• The data:
^^^^^^^^

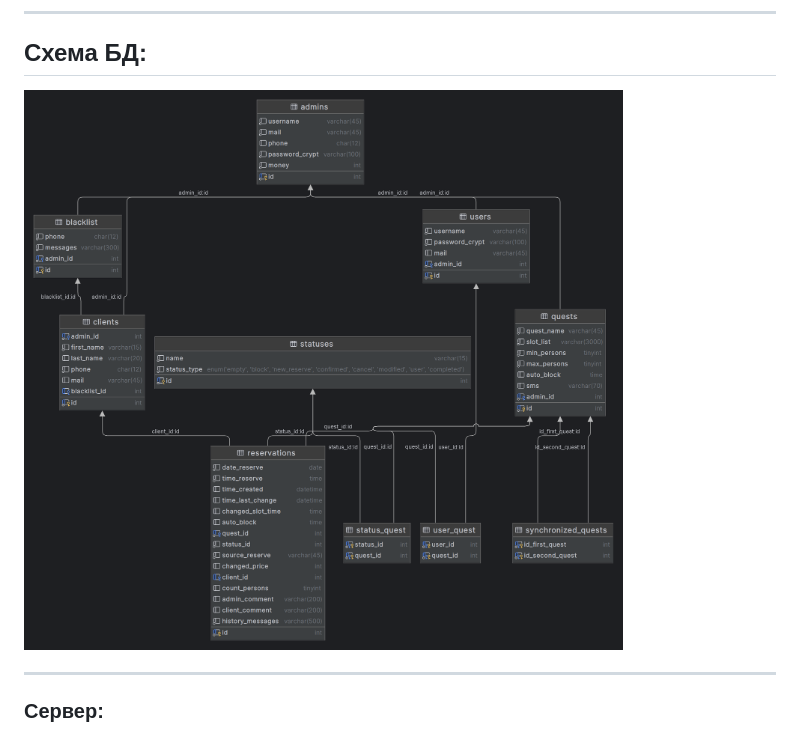
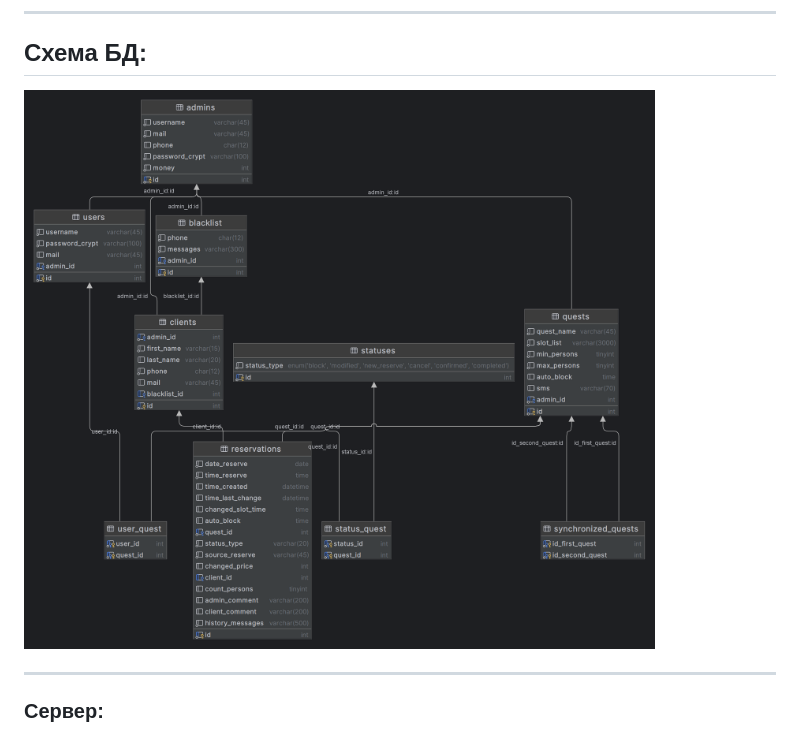
Before and after one commit to EvgenKulakov/quest-reservation, a Markdown page: README.md, the part around the change. Rendered like a GitHub page; pictures changed too: projectinfo/database-diagram.png (added), projectinfo/db-diagram.png (deleted).

```diff
--- a/README.md
+++ b/README.md
@@ -25,7 +25,7 @@ Front-end, логгирование, обработка ошибок, security
 
 ## Схема БД:
 
-![Схема БД](projectinfo/db-diagram.png)
+![Схема БД](projectinfo/database-diagram.png)
 ***
 
 ### Сервер:
```
Also changed, not shown: 11 other files.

^^^^^^^^

• Work required: Without copying any picture, write out the entries exactly.

• Solution:
Before and after one commit to EvgenKulakov/quest-reservation, a Markdown page: README.md, the part around the change. Rendered like a GitHub page; pictures changed too: projectinfo/database-diagram.png (added), projectinfo/db-diagram.png (deleted).

```diff
--- a/README.md
+++ b/README.md
@@ -25,7 +25,7 @@ Front-end, логгирование, обработка ошибок, security
 
 ## Схема БД:
 
-![Схема БД](projectinfo/db-diagram.png)
+![Схема БД](projectinfo/database-diagram.png)
 ***
 
 ### Сервер:
```
Also changed, not shown: 11 other files.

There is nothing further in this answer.